This entire week of teaching has been full of surprises and warm moments. This week of English classes went much more smoothly than last week and the kids seemed much more willing to acknowledge my authority as not just a friend, but also a teacher. We taught the kids about sports and different vocabulary relating to that, and played games that required two teams to compete against each other. The students here seem to enjoy the competition which helps raise the energy of the class. At the end of every class, I would dismiss the kids and they would clap and say “thank you!” in loud voices. Sometimes, if I passed a student in the hallways, they would say “Teacher, hello” in Chinese very respectfully. It felt strange to be treated with such high respect as “teacher” when in reality, I’m only a meager first year college student, only about five to six years older than them.

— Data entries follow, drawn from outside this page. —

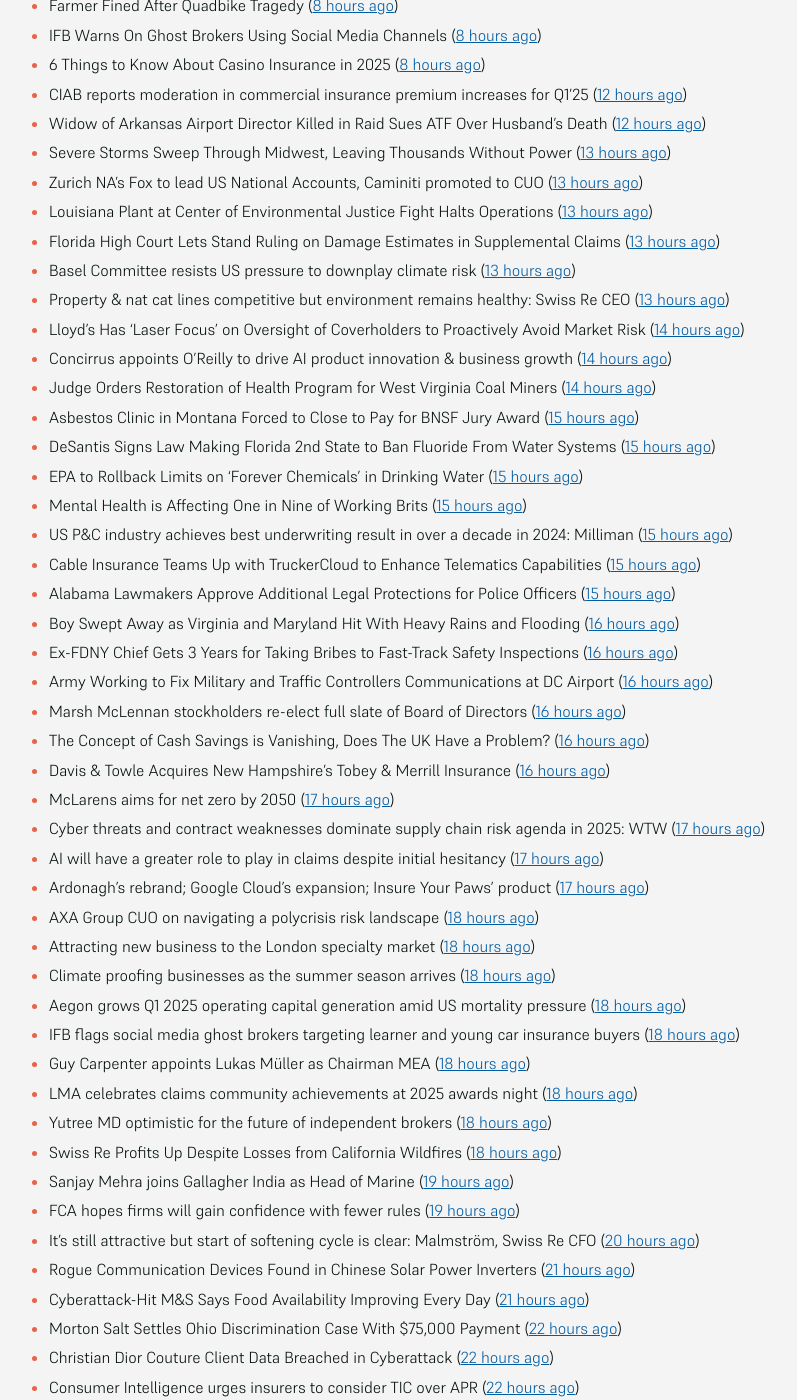
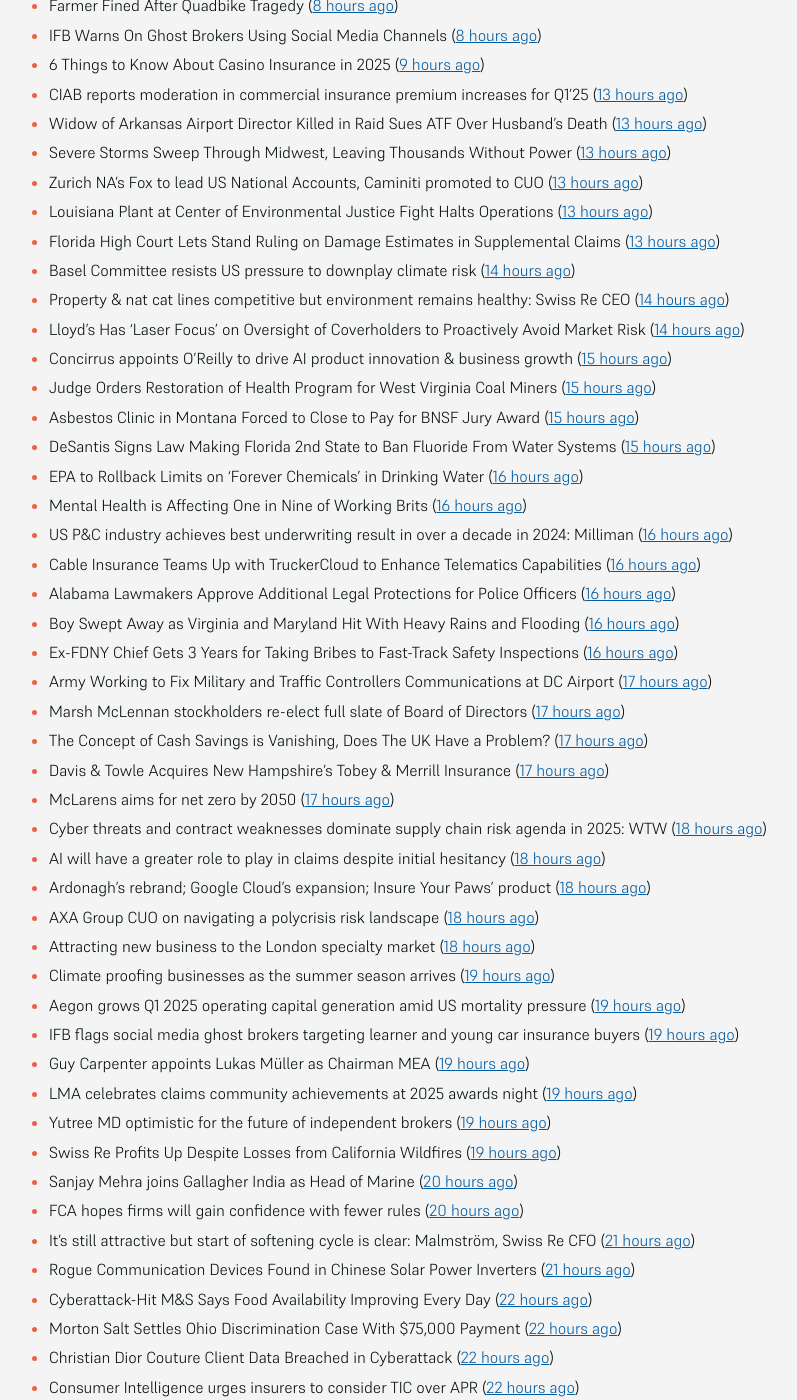
Before and after one commit to mat-0/feeds.thechels.uk, a Jekyll site: the page built from index.md, in a window 1280 px wide and 1400 px high, scrolled down 368 px. Shown: the whole window, without its empty margins (215-1012 px from the left). Built offline with Jekyll 4.4.1, drawn with Linux system fonts in a browser that asks for light colours; some of the changed text lies outside the part shown.

Commit message:
New Feed

```diff
--- a/index.md
+++ b/index.md
@@ -8,54 +8,54 @@ description: Latest Updates
 [Get this as an RSS feed](/feed.rss)
 
 <!-- news_marker starts -->
-- Severe Storm Batters St. Louis, Leaving At Least 4 Dead ([1 hours ago](https://www.insurancejournal.com/news/midwest/2025/05/16/824121.htm))
-- Edison Plans $6.2 Billion Fire-Prevention Plan After LA Blazes ([6 hours ago](https://www.insurancejournal.com/news/west/2025/05/16/824114.htm))
+- Severe Storm Batters St. Louis, Leaving At Least 4 Dead ([2 hours ago](https://www.insurancejournal.com/news/midwest/2025/05/16/824121.htm))
+- Edison Plans $6.2 Billion Fire-Prevention Plan After LA Blazes ([7 hours ago](https://www.insurancejournal.com/news/west/2025/05/16/824114.htm))
 - Guidewire Releases Study on EU Customer Attitudes Towards Insurers ([7 hours ago](https://insurance-edge.net/2025/05/16/guidewire-releases-study-on-eu-customer-attitudes-towards-insurers/))
 - Farmer Fined After Quadbike Tragedy ([8 hours ago](https://insurance-edge.net/2025/05/16/farmer-fined-after-quadbike-tragedy/))
 - IFB Warns On Ghost Brokers Using Social Media Channels ([8 hours ago](https://insurance-edge.net/2025/05/16/ifb-warns-on-ghost-brokers-using-social-media-channels/))
-- 6 Things to Know About Casino Insurance in 2025 ([8 hours ago](https://insurance-edge.net/2025/05/16/6-things-to-know-about-casino-insurance-in-2025/))
-- CIAB reports moderation in commercial insurance premium increases for Q1’25 ([12 hours ago](https://www.reinsurancene.ws/ciab-reports-moderation-in-commercial-insurance-premium-increases-for-q125/))
-- Widow of Arkansas Airport Director Killed in Raid Sues ATF Over Husband’s Death ([12 hours ago](https://www.insurancejournal.com/news/southcentral/2025/05/16/824097.htm))
+- 6 Things to Know About Casino Insurance in 2025 ([9 hours ago](https://insurance-edge.net/2025/05/16/6-things-to-know-about-casino-insurance-in-2025/))
+- CIAB reports moderation in commercial insurance premium increases for Q1’25 ([13 hours ago](https://www.reinsurancene.ws/ciab-reports-moderation-in-commercial-insurance-premium-increases-for-q125/))
+- Widow of Arkansas Airport Director Killed in Raid Sues ATF Over Husband’s Death ([13 hours ago](https://www.insurancejournal.com/news/southcentral/2025/05/16/824097.htm))
 - Severe Storms Sweep Through Midwest, Leaving Thousands Without Power ([13 hours ago](https://www.insurancejournal.com/news/midwest/2025/05/16/824092.htm))
 - Zurich NA’s Fox to lead US National Accounts, Caminiti promoted to CUO ([13 hours ago](https://www.reinsurancene.ws/zurich-nas-fox-to-lead-us-national-accounts-caminiti-promoted-to-cuo/))
 - Louisiana Plant at Center of Environmental Justice Fight Halts Operations ([13 hours ago](https://www.insurancejournal.com/news/southcentral/2025/05/16/824085.htm))
 - Florida High Court Lets Stand Ruling on Damage Estimates in Supplemental Claims ([13 hours ago](https://www.insurancejournal.com/news/southeast/2025/05/16/824076.htm))
-- Basel Committee resists US pressure to downplay climate risk ([13 hours ago](https://www.dig-in.com/articles/basel-committee-resists-us-pressure-to-downplay-climate-risk))
-- Property & nat cat lines competitive but environment remains healthy: Swiss Re CEO ([13 hours ago](https://www.reinsurancene.ws/property-nat-cat-lines-competitive-but-environment-remains-healthy-swiss-re-ceo/))
+- Basel Committee resists US pressure to downplay climate risk ([14 hours ago](https://www.dig-in.com/articles/basel-committee-resists-us-pressure-to-downplay-climate-risk))
+- Property & nat cat lines competitive but environment remains healthy: Swiss Re CEO ([14 hours ago](https://www.reinsurancene.ws/property-nat-cat-lines-competitive-but-environment-remains-healthy-swiss-re-ceo/))
 - Lloyd’s Has ‘Laser Focus’ on Oversight of Coverholders to Proactively Avoid Market Risk ([14 hours ago](https://www.insurancejournal.com/news/international/2025/05/16/824065.htm))
-- Concirrus appoints O’Reilly to drive AI product innovation & business growth ([14 hours ago](https://www.reinsurancene.ws/concirrus-appoints-oreilly-to-drive-ai-product-innovation-business-growth/))
-- Judge Orders Restoration of Health Program for West Virginia Coal Miners ([14 hours ago](https://www.insurancejournal.com/news/southeast/2025/05/16/824060.htm))
+- Concirrus appoints O’Reilly to drive AI product innovation & business growth ([15 hours ago](https://www.reinsurancene.ws/concirrus-appoints-oreilly-to-drive-ai-product-innovation-business-growth/))
+- Judge Orders Restoration of Health Program for West Virginia Coal Miners ([15 hours ago](https://www.insurancejournal.com/news/southeast/2025/05/16/824060.htm))
 - Asbestos Clinic in Montana Forced to Close to Pay for BNSF Jury Award ([15 hours ago](https://www.insurancejournal.com/news/west/2025/05/16/824055.htm))
 - DeSantis Signs Law Making Florida 2nd State to Ban Fluoride From Water Systems ([15 hours ago](https://www.insurancejournal.com/news/southeast/2025/05/16/824051.htm))
-- EPA to Rollback Limits on ‘Forever Chemicals’ in Drinking Water ([15 hours ago](https://www.insurancejournal.com/news/national/2025/05/16/824047.htm))
-- Mental Health is Affecting One in Nine of Working Brits ([15 hours ago](https://insurance-edge.net/2025/05/16/mental-health-is-affecting-one-in-nine-of-working-brits/))
-- US P&C industry achieves best underwriting result in over a decade in 2024: Milliman ([15 hours ago](https://www.reinsurancene.ws/us-pc-industry-achieves-best-underwriting-result-in-over-a-decade-in-2024-milliman/))
-- Cable Insurance Teams Up with TruckerCloud to Enhance Telematics Capabilities ([15 hours ago](https://www.insurtechinsights.com/cable-insurance-teams-up-with-truckercloud-to-enhance-telematics-capabilities/))
-- Alabama Lawmakers Approve Additional Legal Protections for Police Officers ([15 hours ago](https://www.insurancejournal.com/news/southeast/2025/05/16/824044.htm))
+- EPA to Rollback Limits on ‘Forever Chemicals’ in Drinking Water ([16 hours ago](https://www.insurancejournal.com/news/national/2025/05/16/824047.htm))
+- Mental Health is Affecting One in Nine of Working Brits ([16 hours ago](https://insurance-edge.net/2025/05/16/mental-health-is-affecting-one-in-nine-of-working-brits/))
+- US P&C industry achieves best underwriting result in over a decade in 2024: Milliman ([16 hours ago](https://www.reinsurancene.ws/us-pc-industry-achieves-best-underwriting-result-in-over-a-decade-in-2024-milliman/))
+- Cable Insurance Teams Up with TruckerCloud to Enhance Telematics Capabilities ([16 hours ago](https://www.insurtechinsights.com/cable-insurance-teams-up-with-truckercloud-to-enhance-telematics-capabilities/))
+- Alabama Lawmakers Approve Additional Legal Protections for Police Officers ([16 hours ago](https://www.insurancejournal.com/news/southeast/2025/05/16/824044.htm))
 - Boy Swept Away as Virginia and Maryland Hit With Heavy Rains and Flooding ([16 hours ago](https://www.insurancejournal.com/news/east/2025/05/16/824034.htm))
 - Ex-FDNY Chief Gets 3 Years for Taking Bribes to Fast-Track Safety Inspections ([16 hours ago](https://www.insurancejournal.com/news/east/2025/05/16/824030.htm))
-- Army Working to Fix Military and Traffic Controllers Communications at DC Airport ([16 hours ago](https://www.insurancejournal.com/news/east/2025/05/16/824024.htm))
-- Marsh McLennan stockholders re-elect full slate of Board of Directors ([16 hours ago](https://www.reinsurancene.ws/marsh-mclennan-stockholders-re-elect-full-slate-of-board-of-directors/))
-- The Concept of Cash Savings is Vanishing, Does The UK Have a Problem? ([16 hours ago](https://insurance-edge.net/2025/05/16/the-concept-of-cash-savings-is-vanishing-does-the-uk-have-a-problem/))
-- Davis & Towle Acquires New Hampshire’s Tobey & Merrill Insurance ([16 hours ago](https://www.insurancejournal.com/news/east/2025/05/16/824021.htm))
+- Army Working to Fix Military and Traffic Controllers Communications at DC Airport ([17 hours ago](https://www.insurancejournal.com/news/east/2025/05/16/824024.htm))
+- Marsh McLennan stockholders re-elect full slate of Board of Directors ([17 hours ago](https://www.reinsurancene.ws/marsh-mclennan-stockholders-re-elect-full-slate-of-board-of-directors/))
+- The Concept of Cash Savings is Vanishing, Does The UK Have a Problem? ([17 hours ago](https://insurance-edge.net/2025/05/16/the-concept-of-cash-savings-is-vanishing-does-the-uk-have-a-problem/))
+- Davis & Towle Acquires New Hampshire’s Tobey & Merrill Insurance ([17 hours ago](https://www.insurancejournal.com/news/east/2025/05/16/824021.htm))
 - McLarens aims for net zero by 2050 ([17 hours ago](https://www.postonline.co.uk/news/7957770/mclarens-aims-for-net-zero-by-2050))
-- Cyber threats and contract weaknesses dominate supply chain risk agenda in 2025: WTW ([17 hours ago](https://www.reinsurancene.ws/cyber-threats-and-contract-weaknesses-dominate-supply-chain-risk-agenda-in-2025-wtw/))
-- AI will have a greater role to play in claims despite initial hesitancy ([17 hours ago](https://www.postonline.co.uk/broker/7957769/ai-will-have-a-greater-role-to-play-in-claims-despite-initial-hesitancy))
-- Ardonagh’s rebrand; Google Cloud’s expansion; Insure Your Paws’ product ([17 hours ago](https://www.postonline.co.uk/news/7957764/ardonaghs-rebrand-google-clouds-expansion-insure-your-paws-product))
+- Cyber threats and contract weaknesses dominate supply chain risk agenda in 2025: WTW ([18 hours ago](https://www.reinsurancene.ws/cyber-threats-and-contract-weaknesses-dominate-supply-chain-risk-agenda-in-2025-wtw/))
+- AI will have a greater role to play in claims despite initial hesitancy ([18 hours ago](https://www.postonline.co.uk/broker/7957769/ai-will-have-a-greater-role-to-play-in-claims-despite-initial-hesitancy))
+- Ardonagh’s rebrand; Google Cloud’s expansion; Insure Your Paws’ product ([18 hours ago](https://www.postonline.co.uk/news/7957764/ardonaghs-rebrand-google-clouds-expansion-insure-your-paws-product))
 - AXA Group CUO on navigating a polycrisis risk landscape ([18 hours ago](https://www.insurancebusinessmag.com/uk/news/breaking-news/axa-group-cuo-on-navigating-a-polycrisis-risk-landscape-535921.aspx))
 - Attracting new business to the London specialty market ([18 hours ago](https://www.insurancebusinessmag.com/uk/news/breaking-news/attracting-new-business-to-the-london-specialty-market-535974.aspx))
-- Climate proofing businesses as the summer season arrives ([18 hours ago](https://www.insurancebusinessmag.com/uk/news/catastrophe/climate-proofing-businesses-as-the-summer-season-arrives-535973.aspx))
-- Aegon grows Q1 2025 operating capital generation amid US mortality pressure ([18 hours ago](https://www.insurancebusinessmag.com/uk/news/breaking-news/aegon-grows-q1-2025-operating-capital-generation-amid-us-mortality-pressure-535972.aspx))
-- IFB flags social media ghost brokers targeting learner and young car insurance buyers ([18 hours ago](https://www.insurancebusinessmag.com/uk/news/auto-motor/ifb-flags-social-media-ghost-brokers-targeting-learner-and-young-car-insurance-buyers-535971.aspx))
-- Guy Carpenter appoints Lukas Müller as Chairman MEA ([18 hours ago](https://www.reinsurancene.ws/guy-carpenter-appoints-lukas-muller-as-chairman-mea/))
-- LMA celebrates claims community achievements at 2025 awards night ([18 hours ago](https://www.insurancebusinessmag.com/uk/news/claims/lma-celebrates-claims-community-achievements-at-2025-awards-night-535970.aspx))
-- Yutree MD optimistic for the future of independent brokers ([18 hours ago](https://www.postonline.co.uk/news/7957767/yutree-md-optimistic-for-the-future-of-independent-brokers))
-- Swiss Re Profits Up Despite Losses from California Wildfires ([18 hours ago](https://www.insurancejournal.com/news/international/2025/05/16/824017.htm))
-- Sanjay Mehra joins Gallagher India as Head of Marine ([19 hours ago](https://www.reinsurancene.ws/sanjay-mehra-joins-gallagher-india-as-head-of-marine/))
-- FCA hopes firms will gain confidence with fewer rules ([19 hours ago](https://www.postonline.co.uk/news/7957766/fca-hopes-firms-will-gain-confidence-with-fewer-rules))
-- It’s still attractive but start of softening cycle is clear: Malmström, Swiss Re CFO ([20 hours ago](https://www.reinsurancene.ws/its-still-attractive-but-start-of-softening-cycle-is-clear-malmstrom-swiss-re-cfo/))
+- Climate proofing businesses as the summer season arrives ([19 hours ago](https://www.insurancebusinessmag.com/uk/news/catastrophe/climate-proofing-businesses-as-the-summer-season-arrives-535973.aspx))
+- Aegon grows Q1 2025 operating capital generation amid US mortality pressure ([19 hours ago](https://www.insurancebusinessmag.com/uk/news/breaking-news/aegon-grows-q1-2025-operating-capital-generation-amid-us-mortality-pressure-535972.aspx))
+- IFB flags social media ghost brokers targeting learner and young car insurance buyers ([19 hours ago](https://www.insurancebusinessmag.com/uk/news/auto-motor/ifb-flags-social-media-ghost-brokers-targeting-learner-and-young-car-insurance-buyers-535971.aspx))
+- Guy Carpenter appoints Lukas Müller as Chairman MEA ([19 hours ago](https://www.reinsurancene.ws/guy-carpenter-appoints-lukas-muller-as-chairman-mea/))
+- LMA celebrates claims community achievements at 2025 awards night ([19 hours ago](https://www.insurancebusinessmag.com/uk/news/claims/lma-celebrates-claims-community-achievements-at-2025-awards-night-535970.aspx))
+- Yutree MD optimistic for the future of independent brokers ([19 hours ago](https://www.postonline.co.uk/news/7957767/yutree-md-optimistic-for-the-future-of-independent-brokers))
+- Swiss Re Profits Up Despite Losses from California Wildfires ([19 hours ago](https://www.insurancejournal.com/news/international/2025/05/16/824017.htm))
+- Sanjay Mehra joins Gallagher India as Head of Marine ([20 hours ago](https://www.reinsurancene.ws/sanjay-mehra-joins-gallagher-india-as-head-of-marine/))
+- FCA hopes firms will gain confidence with fewer rules ([20 hours ago](https://www.postonline.co.uk/news/7957766/fca-hopes-firms-will-gain-confidence-with-fewer-rules))
+- It’s still attractive but start of softening cycle is clear: Malmström, Swiss Re CFO ([21 hours ago](https://www.reinsurancene.ws/its-still-attractive-but-start-of-softening-cycle-is-clear-malmstrom-swiss-re-cfo/))
 - Rogue Communication Devices Found in Chinese Solar Power Inverters ([21 hours ago](https://www.insurancejournal.com/news/international/2025/05/16/824006.htm))
-- Cyberattack-Hit M&S Says Food Availability Improving Every Day ([21 hours ago](https://www.insurancejournal.com/news/international/2025/05/16/824002.htm))
+- Cyberattack-Hit M&S Says Food Availability Improving Every Day ([22 hours ago](https://www.insurancejournal.com/news/international/2025/05/16/824002.htm))
 - Morton Salt Settles Ohio Discrimination Case With $75,000 Payment ([22 hours ago](https://www.insurancejournal.com/news/midwest/2025/05/16/823999.htm))
 - Christian Dior Couture Client Data Breached in Cyberattack ([22 hours ago](https://www.insurancejournal.com/news/national/2025/05/16/823975.htm))
 - Consumer Intelligence urges insurers to consider TIC over APR ([22 hours ago](https://www.insurancebusinessmag.com/uk/news/auto-motor/consumer-intelligence-urges-insurers-to-consider-tic-over-apr-535940.aspx))
```
Also changed, not shown: other parts of index.md (+10 -10 lines).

My singing class has gone surprisingly well also. Within the first few classes, we were able to learn “See You Again” and “All of Me”. Athina and I were so impressed that they were able to follow the melody so well! We even decided to incorporate harmony into the songs. At the end of my singing class, which had almost sixty students, Athina and I would have to stay another extra ten to fifteen minutes, hugging students and sometimes receiving various food gifts from them. One time, a girl even wrote on the board in nice handwriting, “You are my goddess.” I was flattered that they saw us so highly, but I felt that I did not deserve such high praises and did not deserve to be put on such a high pedestal. I am only a nineteen-year old girl from New Jersey that still gets yelled at by her parents for not cleaning up her room or not doing well on tests. I am no hero that deserves to be called a “goddess” in their eyes. I only teach students basic English and English songs, so I felt unfit to receive all of the high praise of the students.

Throughout the week, I couldn’t help but think that I could have been one of them, living here in Asia, if my parents had not sacrificed their comfort to move to the United States. I am able to learn the piano, the flute, go to Duke, and as a result, attend this Duke Engage program to be a teacher, because my parents had moved to the United States. I was only able to be put in this position of high praise because of something my parents did, not because of something heroic I had done. Both of my parents came to the U.S. with only $100 for college and to make a living for themselves in a language that was not their first. They had to give up the comfort of living in the familiarity of their hometowns. I was simply here because my parents were able to do that.

This reminded me of the privilege I have by being born and raised in the U.S. Coming to America is something many of my students dream of doing one day and they tell me how cool and smart I must be for being a student at Duke. How successful I must be because my house is big. How talented I must be to be able to play the piano and flute. But in reality, I have these things not because of what I am capable of doing, but because of the privilege I was blessed to have because my parents moved to the U.S. Because of my parents, I was able to take piano and flute lessons at a young age. Because of my parents I was able to go to a competitive school district to help me get into Duke. By simply growing up in the U.S., English naturally was my first language and thus increased my chances of getting into an American university such as Duke. Because of my parents, and only because of my parents, I am able to live comfortably in a large house in New Jersey. My privilege has allowed me to have these assets that these kids praise me for, respectfully call me “teacher” for, call me a “goddess” for.

As I continue on this program, I am constantly reminded of my privilege and how thankful I am for all of the opportunities I have because I live in the U.S. I am also thankful for the students here at Zhuhai No. 9 Middle School for receiving us so well and I already know it will be so hard to leave this place when the time comes in July.